Task> Copy each line of the data below in which the word "textSize" can be found.

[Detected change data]
==============================

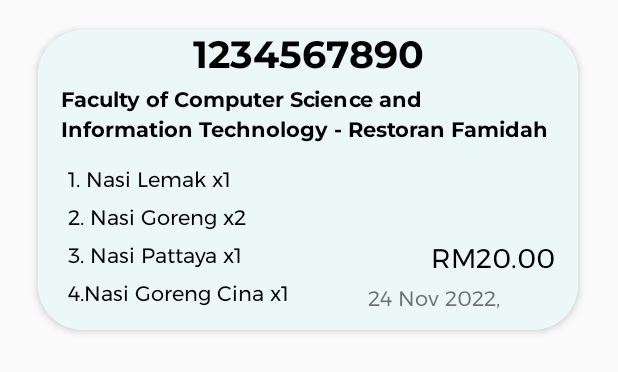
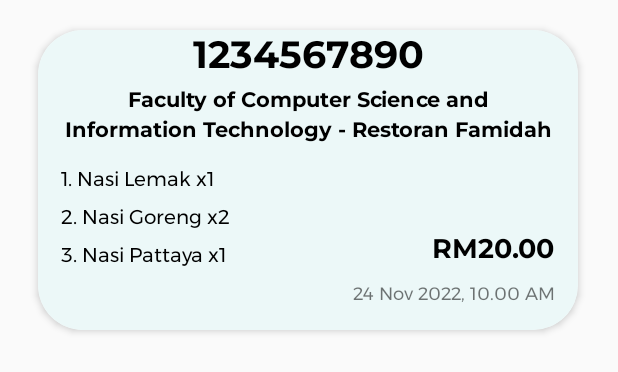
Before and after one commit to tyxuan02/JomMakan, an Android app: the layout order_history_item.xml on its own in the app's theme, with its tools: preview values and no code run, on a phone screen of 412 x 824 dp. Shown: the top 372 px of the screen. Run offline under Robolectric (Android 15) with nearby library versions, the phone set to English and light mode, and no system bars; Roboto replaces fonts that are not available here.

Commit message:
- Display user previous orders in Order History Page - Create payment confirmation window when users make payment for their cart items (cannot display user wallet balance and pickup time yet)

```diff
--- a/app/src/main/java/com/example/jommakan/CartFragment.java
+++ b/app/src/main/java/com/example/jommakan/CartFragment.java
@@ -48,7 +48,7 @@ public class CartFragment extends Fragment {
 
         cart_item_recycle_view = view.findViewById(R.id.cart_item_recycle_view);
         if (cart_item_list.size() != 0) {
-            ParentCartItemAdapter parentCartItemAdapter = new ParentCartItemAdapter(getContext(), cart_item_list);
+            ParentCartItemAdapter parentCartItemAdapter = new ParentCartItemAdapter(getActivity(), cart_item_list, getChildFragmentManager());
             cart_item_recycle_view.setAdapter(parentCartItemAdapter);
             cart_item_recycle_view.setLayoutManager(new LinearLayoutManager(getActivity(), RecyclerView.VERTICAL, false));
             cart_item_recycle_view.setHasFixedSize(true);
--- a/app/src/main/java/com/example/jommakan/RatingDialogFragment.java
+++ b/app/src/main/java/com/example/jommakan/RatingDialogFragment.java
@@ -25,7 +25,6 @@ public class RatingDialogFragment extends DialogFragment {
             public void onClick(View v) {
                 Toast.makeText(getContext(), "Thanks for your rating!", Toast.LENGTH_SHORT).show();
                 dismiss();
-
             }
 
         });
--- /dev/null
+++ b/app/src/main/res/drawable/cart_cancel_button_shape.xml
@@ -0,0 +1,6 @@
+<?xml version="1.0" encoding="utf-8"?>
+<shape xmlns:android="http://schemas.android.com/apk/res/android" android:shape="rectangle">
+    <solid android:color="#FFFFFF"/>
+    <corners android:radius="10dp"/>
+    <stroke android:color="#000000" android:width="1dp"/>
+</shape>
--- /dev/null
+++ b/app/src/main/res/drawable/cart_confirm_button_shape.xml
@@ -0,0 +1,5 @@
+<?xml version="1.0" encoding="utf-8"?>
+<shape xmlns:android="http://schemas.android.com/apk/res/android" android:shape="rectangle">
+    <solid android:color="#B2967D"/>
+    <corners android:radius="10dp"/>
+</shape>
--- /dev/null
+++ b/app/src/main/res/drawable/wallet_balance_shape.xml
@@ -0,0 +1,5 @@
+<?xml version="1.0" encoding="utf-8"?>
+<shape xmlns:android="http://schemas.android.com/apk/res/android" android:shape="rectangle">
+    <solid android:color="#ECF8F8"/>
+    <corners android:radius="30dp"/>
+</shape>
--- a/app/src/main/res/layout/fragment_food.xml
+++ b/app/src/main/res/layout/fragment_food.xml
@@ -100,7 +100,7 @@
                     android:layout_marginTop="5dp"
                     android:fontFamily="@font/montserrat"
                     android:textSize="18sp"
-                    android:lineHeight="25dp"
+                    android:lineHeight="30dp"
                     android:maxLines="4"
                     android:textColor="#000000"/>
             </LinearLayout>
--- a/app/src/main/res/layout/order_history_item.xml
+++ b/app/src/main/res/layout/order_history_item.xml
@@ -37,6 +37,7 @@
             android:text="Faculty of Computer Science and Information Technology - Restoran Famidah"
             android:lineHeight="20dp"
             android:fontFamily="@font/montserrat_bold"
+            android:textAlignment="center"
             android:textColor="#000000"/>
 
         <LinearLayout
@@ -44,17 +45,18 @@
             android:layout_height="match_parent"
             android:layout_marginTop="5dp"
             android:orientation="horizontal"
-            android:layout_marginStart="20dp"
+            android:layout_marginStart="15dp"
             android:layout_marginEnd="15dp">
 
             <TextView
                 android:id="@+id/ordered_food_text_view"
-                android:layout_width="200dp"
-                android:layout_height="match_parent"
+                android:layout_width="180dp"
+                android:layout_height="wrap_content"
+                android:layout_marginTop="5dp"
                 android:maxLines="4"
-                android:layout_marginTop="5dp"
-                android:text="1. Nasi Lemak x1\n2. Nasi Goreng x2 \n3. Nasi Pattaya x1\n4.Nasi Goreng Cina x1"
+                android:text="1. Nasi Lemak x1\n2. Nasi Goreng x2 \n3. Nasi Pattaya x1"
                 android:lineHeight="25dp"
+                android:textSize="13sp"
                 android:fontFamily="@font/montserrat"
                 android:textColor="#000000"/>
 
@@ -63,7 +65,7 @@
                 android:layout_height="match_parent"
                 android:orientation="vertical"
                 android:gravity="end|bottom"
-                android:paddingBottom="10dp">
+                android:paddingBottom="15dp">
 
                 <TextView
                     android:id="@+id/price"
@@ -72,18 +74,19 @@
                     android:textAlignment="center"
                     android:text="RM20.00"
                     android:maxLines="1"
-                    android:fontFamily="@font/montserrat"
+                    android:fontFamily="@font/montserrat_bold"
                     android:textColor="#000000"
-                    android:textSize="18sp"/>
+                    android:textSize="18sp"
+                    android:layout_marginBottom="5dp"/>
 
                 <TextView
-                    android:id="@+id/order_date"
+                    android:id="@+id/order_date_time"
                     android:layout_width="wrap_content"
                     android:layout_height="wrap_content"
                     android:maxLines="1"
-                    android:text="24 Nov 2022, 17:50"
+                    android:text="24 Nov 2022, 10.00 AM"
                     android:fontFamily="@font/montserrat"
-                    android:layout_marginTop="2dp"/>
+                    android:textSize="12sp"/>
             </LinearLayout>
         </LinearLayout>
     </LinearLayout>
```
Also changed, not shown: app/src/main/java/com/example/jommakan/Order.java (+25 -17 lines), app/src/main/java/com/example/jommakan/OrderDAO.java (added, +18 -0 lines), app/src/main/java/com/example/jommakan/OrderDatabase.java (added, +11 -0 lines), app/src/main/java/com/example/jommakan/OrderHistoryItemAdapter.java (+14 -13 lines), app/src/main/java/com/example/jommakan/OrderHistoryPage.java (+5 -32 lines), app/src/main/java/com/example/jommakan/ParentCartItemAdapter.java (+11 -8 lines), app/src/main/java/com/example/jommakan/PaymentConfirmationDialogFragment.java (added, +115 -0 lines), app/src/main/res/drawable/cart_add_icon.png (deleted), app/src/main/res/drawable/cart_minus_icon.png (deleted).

==============================

Response area>
                     android:textSize="18sp"
+                android:textSize="13sp"
-                    android:textSize="18sp"/>
+                    android:textSize="18sp"
+                    android:textSize="12sp"/>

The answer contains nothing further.